New York in New York County, New York — The American Northeast (Mid-Atlantic)
“The Tombs” – A Mausoleum for the Living
On this site in 1838, the first prison of NYC to bear The Tombs nickname was built. The design, by John Haviland, was based on an engraving of an ancient Egyptian mausoleum. While regarded by some as a notable example of Egyptian Revival architecture, Charles Dickens quipped in his American Notes of 1842: “What is this dismal fronted pile of bastard Egyptian, like an enchanter’s palace in a melodrama?” Built to accommodate 300 prisoners, it occupied a full block in Lower Manhattan, surrounded by Centre, Franklin, Elm (today’s Lafayette), and Leonard Streets.
The block on which the building stood had been created in 1811 by the filling-in of a small lake – an important fresh water source for colonial New York. By 1800, industrialization and population density resulted in the severe pollution of the pond, and it was condemned, drained and filled in. Over this swampy, foul-smelling area was concentrated housing for some of New York”s (sic) poorest citizens by the time of the prison’s construction in 1838. The building’s enormous, heavy masonry was built atop giant caissons of lashed hemlock trunks sunk in a bid
The prison was well known for its corruption and went through numerous scandals and successful prison escapes throughout its early history and, by 1850, many were calling for its destruction, leading to the Haviland building being replaced by a new structure in 1902,(sic) that was connected by a “Bridge of Sighs” with the Criminal Courts on Franklin Street. In 1941, that building was duly replaced by one at 125 White Street, officially named the Manhattan House of Detention, though still popularly referred to as “The Tombs”.
Part of “The Tombs” was eventually closed in 1974 due to security and health reasons, and shortly thereafter, the structure was pulled down and replaced with a fourth building – the current facility, which again comprises two connected buildings – a 381 capacity tower that is the remaining part of the 1941 building (at 100 Centre Street) and 500 capacity tower north of it, opened in 1990.
The current Tombs Prison was named the Bernard B. Kerik

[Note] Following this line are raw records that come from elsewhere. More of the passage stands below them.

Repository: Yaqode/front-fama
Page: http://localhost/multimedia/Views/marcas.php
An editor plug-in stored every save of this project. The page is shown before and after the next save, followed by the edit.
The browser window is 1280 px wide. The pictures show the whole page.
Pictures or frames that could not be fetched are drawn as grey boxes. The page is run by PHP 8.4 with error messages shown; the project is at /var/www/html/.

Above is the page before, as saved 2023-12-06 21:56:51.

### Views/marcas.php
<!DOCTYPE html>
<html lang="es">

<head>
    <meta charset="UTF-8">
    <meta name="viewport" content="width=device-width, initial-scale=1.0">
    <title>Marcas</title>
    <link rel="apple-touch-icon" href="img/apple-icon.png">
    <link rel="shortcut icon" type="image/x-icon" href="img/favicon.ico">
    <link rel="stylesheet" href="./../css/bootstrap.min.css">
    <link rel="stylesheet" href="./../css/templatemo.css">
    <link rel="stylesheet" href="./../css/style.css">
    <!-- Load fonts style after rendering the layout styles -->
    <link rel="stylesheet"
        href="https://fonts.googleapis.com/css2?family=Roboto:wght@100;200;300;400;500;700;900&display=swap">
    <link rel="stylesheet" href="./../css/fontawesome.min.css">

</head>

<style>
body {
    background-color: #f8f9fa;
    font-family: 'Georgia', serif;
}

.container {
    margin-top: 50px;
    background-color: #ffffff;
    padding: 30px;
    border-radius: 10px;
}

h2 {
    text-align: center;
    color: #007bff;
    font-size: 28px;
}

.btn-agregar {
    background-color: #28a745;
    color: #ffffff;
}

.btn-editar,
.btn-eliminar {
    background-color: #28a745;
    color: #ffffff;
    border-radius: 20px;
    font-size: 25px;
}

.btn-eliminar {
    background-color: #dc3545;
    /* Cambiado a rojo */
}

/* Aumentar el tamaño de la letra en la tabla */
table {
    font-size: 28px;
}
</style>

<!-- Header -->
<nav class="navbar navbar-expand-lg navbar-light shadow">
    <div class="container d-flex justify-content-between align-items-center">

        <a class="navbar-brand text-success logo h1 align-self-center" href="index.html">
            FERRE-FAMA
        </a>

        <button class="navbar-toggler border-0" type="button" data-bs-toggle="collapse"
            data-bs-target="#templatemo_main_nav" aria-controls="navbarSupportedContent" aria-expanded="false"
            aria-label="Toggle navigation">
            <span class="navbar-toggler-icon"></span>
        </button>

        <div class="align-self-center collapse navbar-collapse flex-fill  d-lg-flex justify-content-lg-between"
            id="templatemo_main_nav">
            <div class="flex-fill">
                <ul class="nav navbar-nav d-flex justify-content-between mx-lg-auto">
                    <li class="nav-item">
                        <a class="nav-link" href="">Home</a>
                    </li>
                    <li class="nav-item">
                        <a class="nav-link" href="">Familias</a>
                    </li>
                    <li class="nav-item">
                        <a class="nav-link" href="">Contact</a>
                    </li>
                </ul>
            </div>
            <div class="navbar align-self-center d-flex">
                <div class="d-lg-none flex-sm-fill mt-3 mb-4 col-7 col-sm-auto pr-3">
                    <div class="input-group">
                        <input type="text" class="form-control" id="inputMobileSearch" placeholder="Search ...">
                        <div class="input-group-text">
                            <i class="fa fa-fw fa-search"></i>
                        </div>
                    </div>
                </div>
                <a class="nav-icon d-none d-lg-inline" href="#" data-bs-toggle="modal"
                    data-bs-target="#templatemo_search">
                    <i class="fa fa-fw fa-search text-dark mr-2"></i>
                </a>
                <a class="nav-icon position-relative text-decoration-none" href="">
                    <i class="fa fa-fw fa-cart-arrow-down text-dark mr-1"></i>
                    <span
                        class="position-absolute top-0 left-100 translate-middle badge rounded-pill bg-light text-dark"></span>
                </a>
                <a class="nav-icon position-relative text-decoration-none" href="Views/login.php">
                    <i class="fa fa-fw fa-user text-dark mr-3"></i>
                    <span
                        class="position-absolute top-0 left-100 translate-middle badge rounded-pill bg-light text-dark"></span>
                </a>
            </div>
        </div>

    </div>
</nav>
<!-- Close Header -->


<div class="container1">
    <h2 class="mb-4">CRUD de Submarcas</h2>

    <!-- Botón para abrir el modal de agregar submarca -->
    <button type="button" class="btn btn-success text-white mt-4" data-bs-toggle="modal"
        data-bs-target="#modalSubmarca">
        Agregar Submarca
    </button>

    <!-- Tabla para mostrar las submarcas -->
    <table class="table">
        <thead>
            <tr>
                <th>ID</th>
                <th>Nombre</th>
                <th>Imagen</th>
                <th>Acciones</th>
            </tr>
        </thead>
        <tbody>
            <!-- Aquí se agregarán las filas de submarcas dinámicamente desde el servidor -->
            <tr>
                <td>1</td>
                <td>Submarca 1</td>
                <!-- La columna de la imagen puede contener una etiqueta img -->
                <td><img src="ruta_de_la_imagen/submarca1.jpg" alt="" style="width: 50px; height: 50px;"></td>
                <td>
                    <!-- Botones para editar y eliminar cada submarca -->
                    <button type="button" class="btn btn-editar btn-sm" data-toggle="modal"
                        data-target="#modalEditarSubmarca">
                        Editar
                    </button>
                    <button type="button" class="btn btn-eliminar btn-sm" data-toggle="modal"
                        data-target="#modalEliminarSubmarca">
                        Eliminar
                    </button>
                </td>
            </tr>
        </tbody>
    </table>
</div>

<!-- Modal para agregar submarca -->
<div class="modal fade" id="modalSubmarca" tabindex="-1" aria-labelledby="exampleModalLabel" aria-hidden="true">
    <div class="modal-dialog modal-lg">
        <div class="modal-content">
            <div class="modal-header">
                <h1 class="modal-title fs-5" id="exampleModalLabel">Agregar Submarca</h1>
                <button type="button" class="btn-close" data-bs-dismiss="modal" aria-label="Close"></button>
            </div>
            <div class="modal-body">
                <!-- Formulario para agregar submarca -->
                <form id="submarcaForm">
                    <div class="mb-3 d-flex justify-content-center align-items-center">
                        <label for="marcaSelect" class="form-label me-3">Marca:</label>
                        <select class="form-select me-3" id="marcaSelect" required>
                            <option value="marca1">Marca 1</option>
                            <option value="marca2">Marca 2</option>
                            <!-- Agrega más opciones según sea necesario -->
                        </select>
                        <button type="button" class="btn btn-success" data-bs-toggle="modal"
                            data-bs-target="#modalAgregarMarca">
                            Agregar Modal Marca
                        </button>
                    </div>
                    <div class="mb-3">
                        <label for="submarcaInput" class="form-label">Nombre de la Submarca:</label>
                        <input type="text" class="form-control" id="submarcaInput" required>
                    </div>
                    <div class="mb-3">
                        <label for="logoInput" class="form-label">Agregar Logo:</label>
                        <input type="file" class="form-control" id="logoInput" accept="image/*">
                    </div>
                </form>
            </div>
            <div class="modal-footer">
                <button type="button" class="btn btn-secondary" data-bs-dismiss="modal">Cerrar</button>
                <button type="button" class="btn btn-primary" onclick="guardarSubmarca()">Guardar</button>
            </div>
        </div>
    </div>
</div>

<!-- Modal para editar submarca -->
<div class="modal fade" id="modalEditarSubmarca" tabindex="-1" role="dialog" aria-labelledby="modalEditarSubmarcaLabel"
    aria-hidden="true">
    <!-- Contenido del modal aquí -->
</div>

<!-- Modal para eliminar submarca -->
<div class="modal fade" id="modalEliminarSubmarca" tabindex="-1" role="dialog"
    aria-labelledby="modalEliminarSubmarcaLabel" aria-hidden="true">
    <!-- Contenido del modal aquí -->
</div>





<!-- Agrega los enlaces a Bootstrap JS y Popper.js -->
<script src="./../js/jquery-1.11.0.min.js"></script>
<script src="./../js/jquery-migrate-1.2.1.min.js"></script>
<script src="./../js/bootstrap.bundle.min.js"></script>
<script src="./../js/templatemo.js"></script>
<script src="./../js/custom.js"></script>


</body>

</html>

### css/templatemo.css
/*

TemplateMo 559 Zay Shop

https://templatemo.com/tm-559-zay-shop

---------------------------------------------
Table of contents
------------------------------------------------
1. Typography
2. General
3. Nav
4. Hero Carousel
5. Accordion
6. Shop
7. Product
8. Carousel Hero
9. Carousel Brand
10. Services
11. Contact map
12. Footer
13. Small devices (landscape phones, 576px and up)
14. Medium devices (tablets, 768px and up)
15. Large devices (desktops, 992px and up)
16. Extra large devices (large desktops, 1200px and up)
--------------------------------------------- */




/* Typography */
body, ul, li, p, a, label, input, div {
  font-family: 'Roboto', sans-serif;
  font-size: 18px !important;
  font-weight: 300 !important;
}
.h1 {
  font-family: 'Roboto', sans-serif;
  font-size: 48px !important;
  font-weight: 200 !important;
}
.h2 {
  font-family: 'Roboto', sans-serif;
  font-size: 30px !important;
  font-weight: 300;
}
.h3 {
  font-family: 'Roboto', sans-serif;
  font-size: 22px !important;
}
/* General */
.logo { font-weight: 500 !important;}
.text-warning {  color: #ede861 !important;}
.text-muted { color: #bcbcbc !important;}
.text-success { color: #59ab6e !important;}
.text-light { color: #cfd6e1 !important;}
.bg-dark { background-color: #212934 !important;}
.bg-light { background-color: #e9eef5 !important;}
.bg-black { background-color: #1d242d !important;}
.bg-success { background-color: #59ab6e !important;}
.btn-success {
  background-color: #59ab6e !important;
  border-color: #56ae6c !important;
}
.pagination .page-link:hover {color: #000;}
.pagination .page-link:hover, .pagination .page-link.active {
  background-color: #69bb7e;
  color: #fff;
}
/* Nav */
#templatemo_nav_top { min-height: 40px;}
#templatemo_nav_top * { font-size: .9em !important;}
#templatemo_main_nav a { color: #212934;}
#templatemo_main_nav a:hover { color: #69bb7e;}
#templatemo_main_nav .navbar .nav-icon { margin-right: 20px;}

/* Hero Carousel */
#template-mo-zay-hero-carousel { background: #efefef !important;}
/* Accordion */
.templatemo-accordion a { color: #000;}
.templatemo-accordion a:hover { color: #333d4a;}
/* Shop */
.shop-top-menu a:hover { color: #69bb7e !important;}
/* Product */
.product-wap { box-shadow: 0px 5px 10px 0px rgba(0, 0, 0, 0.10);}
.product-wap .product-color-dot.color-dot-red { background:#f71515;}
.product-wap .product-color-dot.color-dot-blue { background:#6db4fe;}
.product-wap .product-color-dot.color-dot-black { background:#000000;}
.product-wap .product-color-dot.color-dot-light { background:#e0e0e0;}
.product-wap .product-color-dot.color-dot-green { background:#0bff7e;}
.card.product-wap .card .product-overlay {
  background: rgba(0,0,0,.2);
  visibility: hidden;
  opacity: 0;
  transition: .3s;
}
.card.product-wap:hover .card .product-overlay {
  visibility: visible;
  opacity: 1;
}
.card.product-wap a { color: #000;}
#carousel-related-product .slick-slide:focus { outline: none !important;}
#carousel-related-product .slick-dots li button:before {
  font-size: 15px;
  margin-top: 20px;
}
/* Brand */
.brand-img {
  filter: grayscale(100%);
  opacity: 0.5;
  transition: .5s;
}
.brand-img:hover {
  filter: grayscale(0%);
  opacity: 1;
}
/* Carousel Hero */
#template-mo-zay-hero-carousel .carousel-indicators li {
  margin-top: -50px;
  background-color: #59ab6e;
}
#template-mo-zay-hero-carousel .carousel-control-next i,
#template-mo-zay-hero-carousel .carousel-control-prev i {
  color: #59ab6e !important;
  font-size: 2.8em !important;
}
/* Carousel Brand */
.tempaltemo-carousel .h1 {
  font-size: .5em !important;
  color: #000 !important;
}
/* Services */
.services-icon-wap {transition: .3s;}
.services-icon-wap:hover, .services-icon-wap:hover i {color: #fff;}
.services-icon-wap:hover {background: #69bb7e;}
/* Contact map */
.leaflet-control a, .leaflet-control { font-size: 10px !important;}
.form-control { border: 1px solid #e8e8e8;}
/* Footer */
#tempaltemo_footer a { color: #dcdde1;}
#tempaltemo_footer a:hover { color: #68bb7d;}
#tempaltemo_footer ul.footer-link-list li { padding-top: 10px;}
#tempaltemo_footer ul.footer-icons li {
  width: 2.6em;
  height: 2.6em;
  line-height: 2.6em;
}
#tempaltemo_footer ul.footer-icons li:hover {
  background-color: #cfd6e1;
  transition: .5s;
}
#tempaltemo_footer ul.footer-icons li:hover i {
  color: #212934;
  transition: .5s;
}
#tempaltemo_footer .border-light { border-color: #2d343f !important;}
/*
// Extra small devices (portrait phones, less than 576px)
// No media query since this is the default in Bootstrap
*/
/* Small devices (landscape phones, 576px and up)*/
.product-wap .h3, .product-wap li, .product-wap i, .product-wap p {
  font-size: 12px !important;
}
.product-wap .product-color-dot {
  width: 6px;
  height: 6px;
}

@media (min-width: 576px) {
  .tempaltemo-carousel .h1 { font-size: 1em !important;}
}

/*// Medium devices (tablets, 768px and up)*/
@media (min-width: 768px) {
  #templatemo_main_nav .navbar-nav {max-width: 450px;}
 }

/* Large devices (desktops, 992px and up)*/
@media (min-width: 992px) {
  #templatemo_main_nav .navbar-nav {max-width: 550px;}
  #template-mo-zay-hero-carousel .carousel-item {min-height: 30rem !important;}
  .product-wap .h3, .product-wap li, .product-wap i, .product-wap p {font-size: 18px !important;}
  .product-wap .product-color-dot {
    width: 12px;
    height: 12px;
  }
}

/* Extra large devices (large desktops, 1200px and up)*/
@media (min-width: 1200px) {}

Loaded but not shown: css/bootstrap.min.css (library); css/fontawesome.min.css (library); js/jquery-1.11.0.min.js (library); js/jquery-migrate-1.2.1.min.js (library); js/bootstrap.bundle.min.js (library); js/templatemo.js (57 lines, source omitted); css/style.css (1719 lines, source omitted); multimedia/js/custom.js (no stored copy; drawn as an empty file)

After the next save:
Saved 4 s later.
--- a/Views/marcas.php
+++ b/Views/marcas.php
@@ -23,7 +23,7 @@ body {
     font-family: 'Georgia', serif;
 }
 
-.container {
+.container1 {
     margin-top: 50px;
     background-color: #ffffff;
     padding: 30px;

Location. Marker has been reported missing. It was located near 40° 42.972′ N, 74° 0.085′ W. Marker was in New York, New York, in New York County. Marker could be reached from Centre Street, on the left when traveling north. Touch for map. Marker was at or near this postal address: across from 100 Centre Street, New York NY 10013, United States of America. Touch for directions.
Other nearby markers. At least 8 other markers are within walking distance of this location. Collect Pond Park (was within shouting distance of this marker but has been reported missing. ); From Collect Pond To Park (within shouting distance of this marker); The Legendary Collect Pond (within shouting distance of this marker); Death of the Collect Pond Collect Pond and the City (within shouting distance of this marker); Collect Pond Before The City (within shouting distance of this marker); Biography of Dr. Sun Yat-sen (about 400 feet away, measured in a direct line); Engine Company 31 (about 400 feet away). Touch for a list and map of all markers in New York.
More about this marker. There’s something fishy about this marker - the errors of grammar, form, and punctuation; the overall negative tone; and the accreditation that should read “New York Landmarks Preservation Foundation - all of which would suggest that this is less-than-official signage.
Its removal (noticed 04/04/2019) might support this view.
Regarding “The Tombs” – A Mausoleum for the Living. Both buildings are listed in the "AIA (American Institute of Architects) Guide to New York City, Fifth Edition".
Categories. • Architecture • Law Enforcement •
Credits. This page was last revised on April 10, 2019. This page originally submitted on March 10, 2019, by Larry Gertner of New York, New York. This page has been viewed 81 times since then. Last updated on April 4, 2019, by Larry Gertner of New York, New York. Photos: 1, 2, 3, 4, 5, 6. submitted on March 10, 2019, by Larry Gertner of New York, New York. • Andrew Ruppenstein was the editor who published this page.